Many elite athletes, particularly cyclists and triathletes, incorporate high-intensity interval training (HIIT) into their fitness strategy because of its proven effectiveness to boost anaerobic endurance and weight loss at significantly faster rates. To perform HIIT workouts optimally, athletes rely on wearable heart rate monitors (HRMs) to ensure they are within the targeted heart rate zone at each interval.
Most HRMs on the market are either wristwatches or chest straps. However, the prevailing opinion among many athletes is that watches produce erroneous data and chest straps, while more accurate, are uncomfortable to wear.
Amar Basu, associate professor of electrical and computer engineering, has been researching wearable health technologies for nearly a decade. Basu is developing a product called TRACE, an advanced HRM that mounts to a person’s earlobe.
According to Basu, the limitations associated with common HRMs, particularly wrist-worn devices, are caused by motion artifacts that interfere with data interpretation. Blood flow is less predictable in the wrist, while the earlobe provides a much more stable physiological location for a monitor.

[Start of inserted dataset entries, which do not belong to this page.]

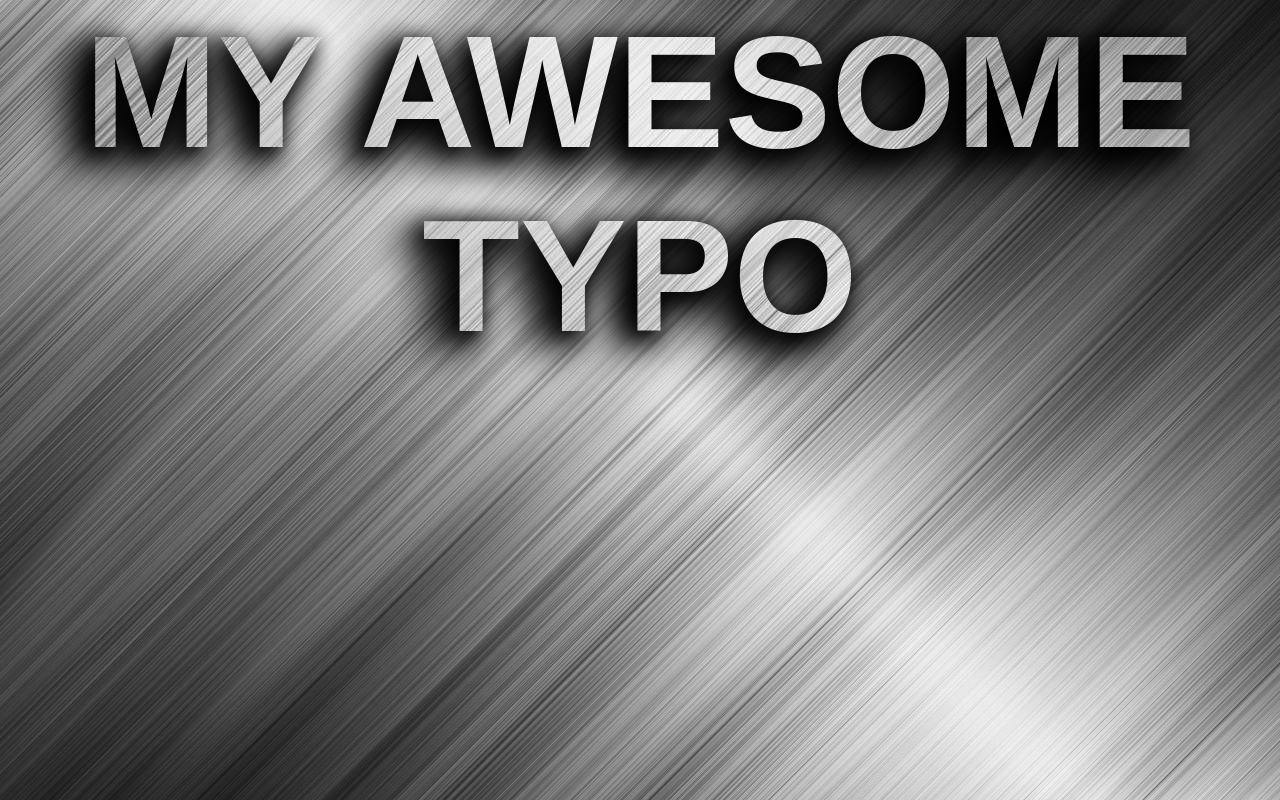
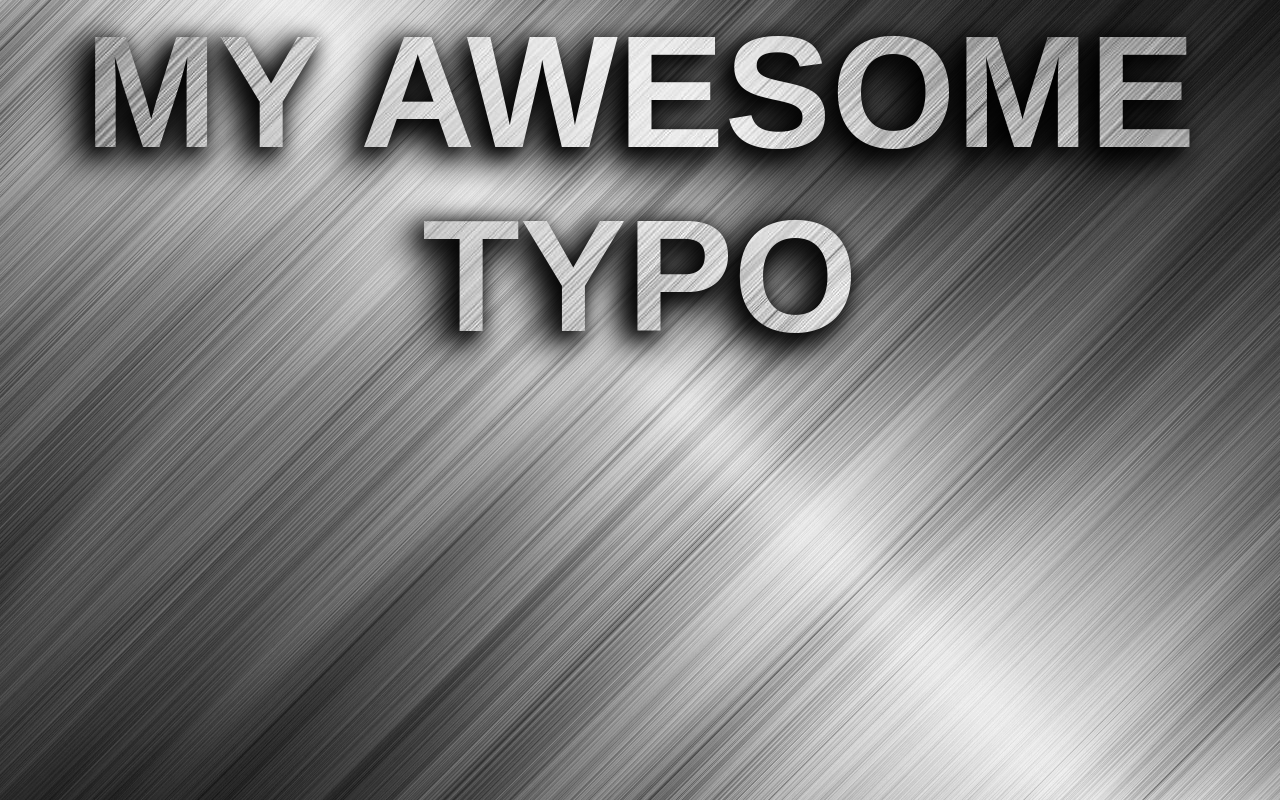
Before and after one commit to Chapeaunyra/Web, a plain HTML site: page Typography from background/index.html in a window 1280 px wide. Drawn offline with Linux system fonts and the light colour scheme.

Commit message:
Changed few things to feat better

```diff
--- a/Typography from background/style.css
+++ b/Typography from background/style.css
@@ -20,6 +20,7 @@ h1 {
     text-align: center;
     background: url('bg.jpg');
     background-attachment: fixed;
+    background-clip: border-box;
     -webkit-background-clip: text;
     -webkit-text-fill-color: transparent;
 }
@@ -32,6 +33,5 @@ h1::before {
     z-index: -1;
     text-shadow: -5px 5px 20px #000,
                 -10px 10px 30px #000,
-                -20px 15px 40px #000,
-                -25px 20px 50px #000;
+                -20px 15px 40px #000;
 }
```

“Today’s monitors can give you pseudo-continuous heart rate, but most can’t give you advanced fitness metrics like adaptation and recovery rates,” said Basu, who also holds a joint position in the Department of Biomedical Engineering. “Heart rate recovery is a key indicator of fatigue, and one of several pieces of data athletes need to ensure they are in the right zone for the right time during HIIT workouts.”
The centerpiece product of Basu’s startup, TRACE is backed by patented optical proximity sensing technology that was issued in 2019 and has been cited by such market leaders as Fitbit and Samsung. The device is small, comfortable, highly accurate and safe in that it does not obstruct one’s ear canal to impede hearing.
TRACE also offers intelligent coaching feedback through a mobile app, developed with assistance from Wayne State computer science students.
“This technology will allow users to develop personalized workouts in accordance with their physiology and current fitness level,” said Basu.
Future versions of the device are expected to be able to monitor activity and pulse oximetry, which Basu believes will be key differentiators in the $17 billion global fitness market and allow the business to grow into other spaces within health care and wellness.
Basu, a fitness enthusiast who published his first paper on wearable sensors in 2010, has received funding from the Michigan Translational Research and Commercialization (MTRAC) program and patent application support from WSU Technology Commercialization in the Division of Research.
This article originally appeared in the Fall 2019 edition of Exemplar.